The mass protests of 2014 put the EU in the centre of reform efforts in Ukraine. The Association Agreement, support of which was the locus of the initial demonstrations, has become the blueprint for the country’s reformers, who believe that pursuing integration with the EU offers Ukraine the best (and only) pathway for modernization and economic growth.
But there is a mismatch between the very political impact of the reforms required by the Association Agreement and the technocratic approach the EU takes to such issues. This disconnect is putting Ukraine’s chances for a more European future in jeopardy.
A big job
There is some recognition on the part of the EU about the daunting task the implementation of the agreement presents. The EU is the biggest donor in Ukraine, committed to providing up to €11 billion over the course of 2014–20, while the EU delegation in Ukraine is the second largest, after Turkey. An innovative Support Group for Ukraine has been set up with the aim to be a ‘catalyst, facilitator and supporter of reforms’, and it has made a pivotal difference in devising a more agile and tailored strategy for promoting reforms. The support group has also been involved in tackling the most important and politically-charged issues, such as corruption and judicial reforms.

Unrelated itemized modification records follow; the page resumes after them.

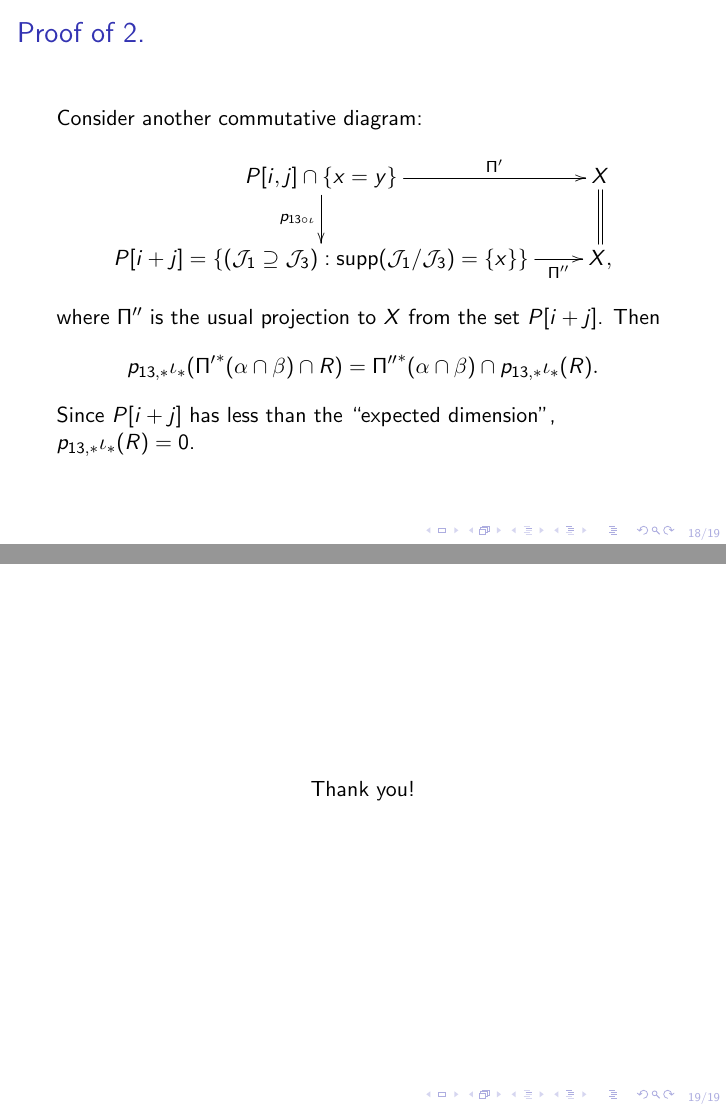
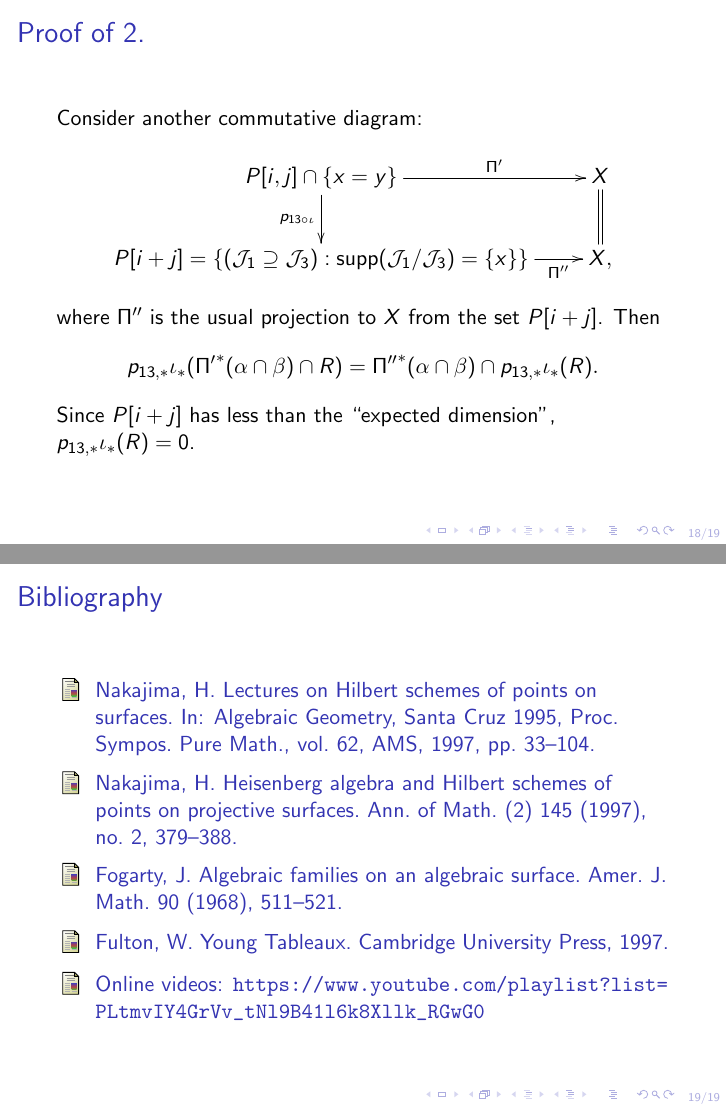
Before and after one commit to danimalabares/vertex-algebras, LaTeX slides (beamer.tex): pages 28 and 29 of 29, joined at a grey line. The pictures show the PDF file beamer.pdf that the author committed with the source.

Commit message:
Added bibliography

```diff
--- a/beamer.tex
+++ b/beamer.tex
@@ -415,10 +415,15 @@ Since $P[i+j]$ has less than the ``expected dimension'',
 $p_{13,*}\iota_*(R)=0$.
 \end{frame}
 
-\begin{frame}%Thank you!
-\begin{center}
-Thank you!
-\end{center}
+\begin{frame}%Bibliography
+\frametitle{Bibliography}
+\begin{thebibliography}{9}
+\bibitem{nakajima-lectures} Nakajima, H. Lectures on Hilbert schemes of points on surfaces. In: Algebraic Geometry, Santa Cruz 1995, Proc. Sympos. Pure Math., vol. 62, AMS, 1997, pp. 33--104.
+\bibitem{nakajima-paper} Nakajima, H. Heisenberg algebra and Hilbert schemes of points on projective surfaces. Ann. of Math. (2) 145 (1997), no. 2, 379--388.
+\bibitem{fogarty} Fogarty, J. Algebraic families on an algebraic surface. Amer. J. Math. 90 (1968), 511--521.
+\bibitem{fulton} Fulton, W. Young Tableaux. Cambridge University Press, 1997.
+\bibitem{videos} Online videos: \url{https://www.youtube.com/playlist?list=PLtmvIY4GrVv_tNl9B41l6k8Xllk_RGwG0}
+\end{thebibliography}
 \end{frame}
 
 \end{document}
```
Also changed, not shown: beamer.pdf.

The previous head of the EU delegation, Jan Tombinski, was particularly adept at making direct interventions, despite criticism from some Ukrainian officials. For example, Tombinski’s timely intervention broke the deadlock over electronic declarations on assets held by state officials, which paved the way for Ukraine’s compliance with the requirements for EU visa liberalization.
But many EU officials in Brussels and in Kyiv are much more reluctant to engage at a political level. They are also apprehensive about pushing too hard, believing that working with the current, pro-European administration is more desirable than triggering a change of government. EU officials typically put a premium on stability and predictability.
In Ukraine, however, stability means the persistence of patronage and rents. The reforms trigger powerful domestic resistance – by default, their implementation disrupt opportunities for rent extraction (for example, anti-monopoly laws or food safety inspections).
It is symptomatic that the most successful reforms so far have been those which created new institutions and systems – like the National Anti-Corruption Bureau, the electronic public procurement system (ProZorro) and the new road police. Despite a flurry of activities, there are yet few tangible results in reforming ‘old’ institutions, like the Ministry of Internal Affairs. It is clear that approaching the reforms as a technical and legal process of legal approximation is not sufficient.
Reformist forces within Ukraine are heavily dependent on political support from the EU. Yet, they are increasingly concerned that, despite being the largest donor to Ukraine, the EU is going ‘soft’ on the Ukrainian authorities by being too gentle and diplomatic.
For example, in 2015 the EU offered Ukraine macro-economic assistance, to be dispersed in three tranches, subject to fulfilling a number of conditions. The first tranche was provided in 2015 but the second was delayed because the Ukrainian government did not implement all the conditions. Yet the EU agreed to release the second tranche in 2017 despite a lack of progress, explaining that the funds would otherwise have to be spent elsewhere. The Ukrainian commentators fear that the EU’s leverage vis-à-vis the Ukrainian authorities is weakened, as a result.
The indulgence towards ruling elites in Ukraine risks repeating the flawed strategy towards Moldova, where the EU supported a nominally pro-European government, fearing a return to power of the Communist Party. Suitably emboldened, the Moldovan governing elites used pro-European declarations as a rhetorical fig leaf to mimic reforms while engaging in extensive rent-seeking. This resulted in disillusionment and the perception among the populace that the EU was colluding with the country’s self-serving elites. This paved the way for the election of a pro-Russian president in 2016. As Ukrainian society becomes more frustrated with the slow progress of reforms, the reluctance on the part of the EU officials to critique the government creates the impression of indifference.
Ultimately reforms in Ukraine depend on the close political engagement of the EU institutions and officials. There is a strong demand from reformers for the EU to play a stronger role. They hope that the EU could become a powerful ‘watchdog’ because domestic political will remains in short supply and many state institutions the lack capacity and resources to function properly. But to do so, EU institutions and officials will need to step outside their comfort zone and engage more politically to induce change in Ukraine.
Kataryna Wolczuk, Associate Fellow, Russia and Eurasia Programme.